TASK BRIEF: Where does the word "list" occur in the data below? Copy each line that holds it.

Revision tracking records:
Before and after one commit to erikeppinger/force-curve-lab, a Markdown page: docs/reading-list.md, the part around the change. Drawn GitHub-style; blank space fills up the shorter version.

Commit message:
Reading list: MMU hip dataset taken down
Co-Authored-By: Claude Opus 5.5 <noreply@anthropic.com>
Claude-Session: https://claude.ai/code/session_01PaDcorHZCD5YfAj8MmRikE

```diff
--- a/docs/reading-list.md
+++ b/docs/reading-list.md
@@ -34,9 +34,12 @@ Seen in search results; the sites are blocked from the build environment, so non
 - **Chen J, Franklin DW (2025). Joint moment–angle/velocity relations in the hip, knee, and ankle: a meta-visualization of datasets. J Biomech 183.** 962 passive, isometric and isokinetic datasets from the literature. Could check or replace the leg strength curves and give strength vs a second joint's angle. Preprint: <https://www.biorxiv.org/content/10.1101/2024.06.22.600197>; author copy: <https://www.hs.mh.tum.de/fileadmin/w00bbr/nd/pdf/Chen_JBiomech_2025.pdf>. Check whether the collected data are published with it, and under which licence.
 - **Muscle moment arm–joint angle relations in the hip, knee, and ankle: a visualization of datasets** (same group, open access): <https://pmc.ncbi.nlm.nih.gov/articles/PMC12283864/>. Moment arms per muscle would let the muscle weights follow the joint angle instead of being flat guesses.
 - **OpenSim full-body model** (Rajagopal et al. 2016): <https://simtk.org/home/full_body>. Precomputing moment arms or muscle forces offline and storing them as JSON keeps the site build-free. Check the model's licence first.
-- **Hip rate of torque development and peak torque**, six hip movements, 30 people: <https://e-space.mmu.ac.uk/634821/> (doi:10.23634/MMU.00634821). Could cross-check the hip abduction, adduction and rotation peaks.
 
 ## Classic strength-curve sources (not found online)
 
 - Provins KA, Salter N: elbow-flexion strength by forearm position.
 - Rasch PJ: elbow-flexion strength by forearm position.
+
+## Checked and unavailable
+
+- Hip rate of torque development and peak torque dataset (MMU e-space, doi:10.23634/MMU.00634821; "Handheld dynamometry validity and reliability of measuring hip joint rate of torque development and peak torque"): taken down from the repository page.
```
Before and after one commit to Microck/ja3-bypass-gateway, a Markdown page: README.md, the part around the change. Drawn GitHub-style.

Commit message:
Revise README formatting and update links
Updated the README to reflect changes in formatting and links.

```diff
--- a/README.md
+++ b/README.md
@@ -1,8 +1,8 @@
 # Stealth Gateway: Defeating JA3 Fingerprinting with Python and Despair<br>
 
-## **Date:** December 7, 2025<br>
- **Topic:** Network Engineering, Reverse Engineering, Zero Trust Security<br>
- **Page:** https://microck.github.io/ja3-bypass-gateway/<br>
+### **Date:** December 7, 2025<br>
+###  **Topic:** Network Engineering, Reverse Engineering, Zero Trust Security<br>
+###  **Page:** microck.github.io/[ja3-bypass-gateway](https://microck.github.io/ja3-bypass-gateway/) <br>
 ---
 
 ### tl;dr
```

EXPECTED ANSWER:
Before and after one commit to erikeppinger/force-curve-lab, a Markdown page: docs/reading-list.md, the part around the change. Drawn GitHub-style; blank space fills up the shorter version.
Reading list: MMU hip dataset taken down
--- a/docs/reading-list.md
+++ b/docs/reading-list.md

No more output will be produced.